Condition C1 states that “The provider must demonstrate that in developing and implementing its policies, procedures and terms and conditions it has given due regard to relevant guidance about how to comply with consumer protection law” and “relevant guidance” refers to the Competition and Markets Authority (CMA) guidance that can be found on the government website. Section 1.18 of the CMA guidance sets out the expectations for student complaints, including setting clear timescales, not creating unreasonable barriers for pursuing complaints, clarifying routes for escalation and ensuring staff are appropriately trained – so 5, 6 and 7 flesh out that guidance in relation to harassment.
This does not mean that failing to deliver one of the statements in points 5, 6 and 7 of the proposed statement of expectations would automatically constitute a breach – OfS would consider the context, the reasons for the provider’s approach, and whether it had taken alternative action.
This isn’t everything that everyone wanted. Some will see an encroachment on institutional autonomy in principle – but who wants the freedom to fail students? Others will bemoan the fact that principles 1-4 won’t be formally enforced – at least not yet. Many will wish there was a way to consistently collect stats and will wonder why OfS is not proposing to gather them. Some will argue that the sector was doing this anyway, and others will worry about having the time to do deep student engagement and put in place new policies and practice in time for a “go live” date of this summer.
Some would have wanted a proper new condition of registration and others would have wanted policies to be published and put on DiscoverUni. OfS hasn’t ruled any of that out, but figures this approach is right for now. The evidence gathering for breaches of principle 5, 6 and 7 looks pretty wobbly too – depending on OIA referral, emailed “notifications” and “reportable events” might not do the highlighting that’s needed – but it’s a start, especially if SU advice centres can be persuaded that a confidential notification to OfS of systemic failures will improve things for students – something that it proposes to encourage.

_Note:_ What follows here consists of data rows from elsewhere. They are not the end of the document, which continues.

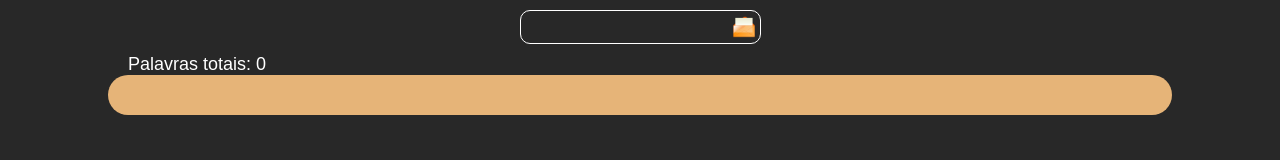
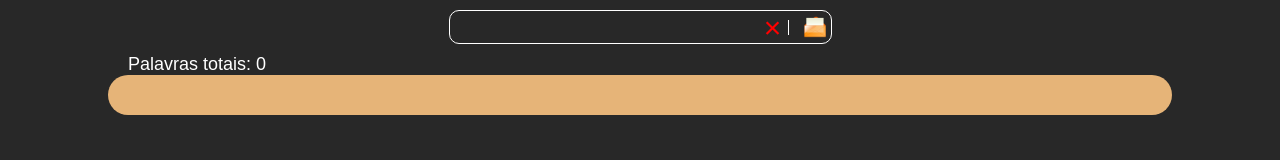
Before and after one commit to Jonathan-R-Andrade/mistery-letter, a website: page index.html in a window 1280 px wide. Drawn offline with Linux system fonts and the light colour scheme.

Commit message:
Opção de limpar o texto do input adicionada

```diff
--- a/index.html
+++ b/index.html
@@ -14,6 +14,7 @@
 
   <div id="carta-texto-conteiner">
     <input id="carta-texto" type="text" />
+    <span id="limpar-campo">&#215</span>
     <button id="criar-carta"></button>
   </div>
 
--- a/script.js
+++ b/script.js
@@ -6,6 +6,7 @@ let pCartaGerada;
 let pCartaContador;
 let divEnvelope;
 let spanTexto;
+let btnLimparCampo;
 
 // Classes para estilizar as palavras
 const classes = [
@@ -159,6 +160,7 @@ function obterElementos() {
   btnMistery = document.getElementById('mistery');
   divEnvelope = document.getElementById('envelope');
   spanTexto = document.getElementById('texto');
+  btnLimparCampo = document.getElementById('limpar-campo');
 }
 
 // Estiliza as palavras automaticamente
@@ -169,6 +171,11 @@ function estilizarAutomaticamente() {
     const palavra = { target: palavras[i] };
     alterarEstilo(palavra);
   }
+}
+
+// Limpa o texto do input
+function limparInput() {
+  inputCartaTexto.value = '';
 }
 
 // Ativa ou desativa a opção misteriosa
@@ -191,6 +198,7 @@ function adicionarOuvinte() {
   inputCartaTexto.addEventListener('keypress', adicionarPalavrasParagrafoEnter);
   btnMistery.addEventListener('click', escoderMostrarEnvelope);
   spanTexto.addEventListener('click', opcaoMisteriosaOnOff);
+  btnLimparCampo.addEventListener('click', limparInput);
 }
 
 // Executar após o carregamento da página
--- a/style.css
+++ b/style.css
@@ -118,6 +118,7 @@ body {
   background-color: transparent;
   border: 1px white solid;
   border-radius: 10px;
+  word-spacing: -100px;
 }
 
 #carta-texto-conteiner:hover {
@@ -126,9 +127,9 @@ body {
 }
 
 #carta-texto {
-  width: 200px;
+  width: 300px;
   height: 20px;
-  margin-right: 7px;
+  margin-right: 3px;
   background-color: transparent;
   outline: none;
   border: none;
@@ -136,6 +137,35 @@ body {
   font-family: Arial, Helvetica, sans-serif;
   font-size: 18px;
   color: white;
+}
+
+#limpar-campo {
+  position: relative;
+  display: inline-block;
+  width: 20px;
+  margin-right: 10px;
+  padding: 0 5px;
+  text-align: center;
+  line-height: 15px;
+  font-size: 30px;
+  color: red;
+  user-select: none;
+  cursor: pointer;
+  border-right: 1px solid white;
+}
+
+#limpar-campo:hover:before {
+  content: 'Limpar';
+  position: absolute;
+  display: block;
+  padding: 5px;
+  font-size: 15px;
+  color: white;
+  background-color: rgb(20, 20, 20);
+  left: 0;
+  bottom: -35px;
+  border: 1px solid white;
+  z-index: 0;
 }
 
 #criar-carta {
@@ -147,7 +177,9 @@ body {
   border: none;
   width: 22px;
   height: 22px;
+  margin-left: 5px;
   cursor: pointer;
+  user-select: none;
 }
 
 #carta-contador-conteiner {
```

Some would have wanted a requirement on anyone employed at a university that becomes aware of harassment to have to report it. And quasi or actually separate organisations – halls managers, colleges in collegiates, sports departments and crucially SUs that have been operating separate procedures with different definitions, panels and processes – will need to be much better knitted in and the data sharing issues solved, with clarity and consistency of protection for students the prize.
We’re still not really clear on the duty of care that a university has over a student, either. It’s all very well OfS saying “providers are responsible for protecting all its registered students” but extend that out from harassment complaints and things start to get pretty muddy.
But taken overall, this is very good news for students. The careful coverage of “harder to reach” student groups, both within a large traditional university and in the long tail will be a challenge, but one worth taking on. The implications on handling placement providers or doing due diligence on year abroad partners are fascinating, but desperately needed. The way the work will force conversations about autonomy and consistency within universities can only be a good thing. It probably shouldn’t have taken ten years to get here, but this would never have happened under HEFCE. Students will be better protected as a result of regulation.